  4. General content

    As I got into writing the book, I realized it was going to be mostly about the characters we were creating. They would occupy most of the book. The setting would be their home. If possible, it would make sense why they were all there in the same place. And even though many of them were homages to popular culture, classic fantasy heroes, and even to friends and ourselves, I did my best to make them be engaging and interesting as characters. Even the villains would have some sense of relatable “humanity” often rooted in tragedy or unintended consequences.

    The setting is a blend of ideas from Darcy and me, developed into a timeline and a reason for being. Story bits are often told in association with the characters they affect, rather than continuous narratives.

    As you noted, it’s a “Sandbox.” But then, that’s been the case with a lot of my best pieces, like Griffin Mountain, the Enchanted Wood, and even Duck Tower.
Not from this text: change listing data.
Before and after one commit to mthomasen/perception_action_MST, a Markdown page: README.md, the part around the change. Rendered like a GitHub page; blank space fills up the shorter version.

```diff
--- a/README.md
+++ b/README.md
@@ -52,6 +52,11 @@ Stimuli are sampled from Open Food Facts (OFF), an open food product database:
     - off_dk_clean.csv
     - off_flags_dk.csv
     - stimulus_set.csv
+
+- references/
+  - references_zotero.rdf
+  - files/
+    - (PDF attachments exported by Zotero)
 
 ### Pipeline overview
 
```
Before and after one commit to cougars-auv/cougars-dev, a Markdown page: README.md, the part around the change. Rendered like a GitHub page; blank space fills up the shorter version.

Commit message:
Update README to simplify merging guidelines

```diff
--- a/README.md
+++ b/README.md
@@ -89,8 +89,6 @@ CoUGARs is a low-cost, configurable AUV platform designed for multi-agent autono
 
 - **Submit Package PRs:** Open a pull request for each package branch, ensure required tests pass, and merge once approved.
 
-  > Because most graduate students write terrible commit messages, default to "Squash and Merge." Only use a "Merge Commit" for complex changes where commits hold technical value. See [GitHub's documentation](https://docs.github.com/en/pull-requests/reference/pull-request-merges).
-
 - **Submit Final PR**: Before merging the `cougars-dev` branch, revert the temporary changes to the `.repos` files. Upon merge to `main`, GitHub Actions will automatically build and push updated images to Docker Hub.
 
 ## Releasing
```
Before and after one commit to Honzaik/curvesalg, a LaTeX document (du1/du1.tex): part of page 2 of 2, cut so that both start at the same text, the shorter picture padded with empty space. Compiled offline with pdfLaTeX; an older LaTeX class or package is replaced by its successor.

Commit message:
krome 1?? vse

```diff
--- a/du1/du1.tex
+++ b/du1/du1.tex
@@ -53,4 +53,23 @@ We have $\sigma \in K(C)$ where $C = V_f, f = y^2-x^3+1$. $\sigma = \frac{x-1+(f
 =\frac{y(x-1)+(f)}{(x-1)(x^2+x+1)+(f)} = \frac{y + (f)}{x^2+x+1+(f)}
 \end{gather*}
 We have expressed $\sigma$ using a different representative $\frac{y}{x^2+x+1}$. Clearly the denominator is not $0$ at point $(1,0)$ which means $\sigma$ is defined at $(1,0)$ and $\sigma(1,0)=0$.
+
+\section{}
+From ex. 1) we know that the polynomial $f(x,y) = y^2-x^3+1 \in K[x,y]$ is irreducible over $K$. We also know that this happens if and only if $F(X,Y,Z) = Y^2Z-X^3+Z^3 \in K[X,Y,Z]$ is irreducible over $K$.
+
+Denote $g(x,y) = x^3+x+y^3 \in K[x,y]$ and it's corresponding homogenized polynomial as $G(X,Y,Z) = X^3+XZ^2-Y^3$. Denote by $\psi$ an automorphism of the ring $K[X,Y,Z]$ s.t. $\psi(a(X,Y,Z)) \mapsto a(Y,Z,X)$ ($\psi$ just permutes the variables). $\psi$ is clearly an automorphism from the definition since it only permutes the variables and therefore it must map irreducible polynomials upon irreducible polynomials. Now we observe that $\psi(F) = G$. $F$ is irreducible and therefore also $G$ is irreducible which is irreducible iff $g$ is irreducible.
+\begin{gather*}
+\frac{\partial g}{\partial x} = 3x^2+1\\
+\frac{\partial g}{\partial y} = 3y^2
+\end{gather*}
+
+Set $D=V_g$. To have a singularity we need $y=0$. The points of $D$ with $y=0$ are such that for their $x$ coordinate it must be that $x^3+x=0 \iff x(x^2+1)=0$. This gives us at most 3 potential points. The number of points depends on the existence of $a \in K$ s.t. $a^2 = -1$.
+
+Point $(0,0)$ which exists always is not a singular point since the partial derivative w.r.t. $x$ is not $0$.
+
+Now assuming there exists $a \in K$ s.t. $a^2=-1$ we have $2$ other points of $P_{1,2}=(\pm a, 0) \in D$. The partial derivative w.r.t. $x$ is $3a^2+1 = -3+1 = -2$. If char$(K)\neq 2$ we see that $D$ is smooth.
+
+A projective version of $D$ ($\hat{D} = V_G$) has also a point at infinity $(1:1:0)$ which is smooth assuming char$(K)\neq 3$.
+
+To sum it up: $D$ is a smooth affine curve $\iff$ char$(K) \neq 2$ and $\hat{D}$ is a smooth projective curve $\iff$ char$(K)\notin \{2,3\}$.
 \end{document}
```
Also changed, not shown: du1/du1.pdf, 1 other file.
I realized that making this into a single adventure defeated the purpose of the character richness. It needed to be a setting, not a single adventure. That meant not everything got equal treatment. And there wouldn’t be space to include dungeon treatments for everything, like Quack Keep or the Whispering Tower (Which was included because of the Eldritch Swansong … with other characters stepping into fill eternal champion roles). By leaving holes in the setting like that, GM’s could fill them with material from other sources… and Reedy Bend would be flexible enough for them to fit right in.

    The descriptions of the Fowl Folk first appeared in Quack Keep. I copied, pasted and rewrote them into The Dragon’s Secret along with their S&W stats as an afterthought (when I reformatted that book to fit into Drivethru).

    I won’t promise that I’ll go back through the PDF version of Quack Keep and put in all manner of links anytime soon, but I suspect that I’m going to need to figure that out for Central Casting, and if I do, I may go back into Quack Keep for an update.

    Going forward, I’ve been working on several other projects for table top gaming, none having anything to do with Quack Keep right now.


    1. Thank you for the reply! It was both an interesting look behind the curtain, and also enlightening.

      Now that you mention Agile the SSS makes more sense. Still, a downloadable conversion guide would be very handy, most of us still play games related to D&D or Chaosium d100 (which will still be relevant in 10 years in some form), and grasps six-seven stats on a scale of 3-18 easier. I have to admit, I'm unfamiliar with the Central Casting books. Maybe it's time I did something against this issue.

      I'm glad you made Quack Keep a sandbox, and not only because it's my favorite way of running campaigns. DriveThruRPG is full of dungeons, but sandboxes are few and far between compared to them. Quack Keep wasn't just a pleasant surprise, but also a breath of fresh air between reading two more dungeon modules.

      You mention that none of your current projects have anything to do with Quack Keep now. Does this mean the multiverse of The Dragon's Secret and Quack Keep is also on hold for now?

  5. I'm juggling between the world I described in The Dragons' Secret (I have three adventure projects developing in that right now), and my rewrite of Central Casting, and doing design for 3D printing with a thought towards marketing my designs.

    1. Glad to hear you didn't drop the setting! I think I won't rush to buy Central Casting then, I will wait for your rewrite.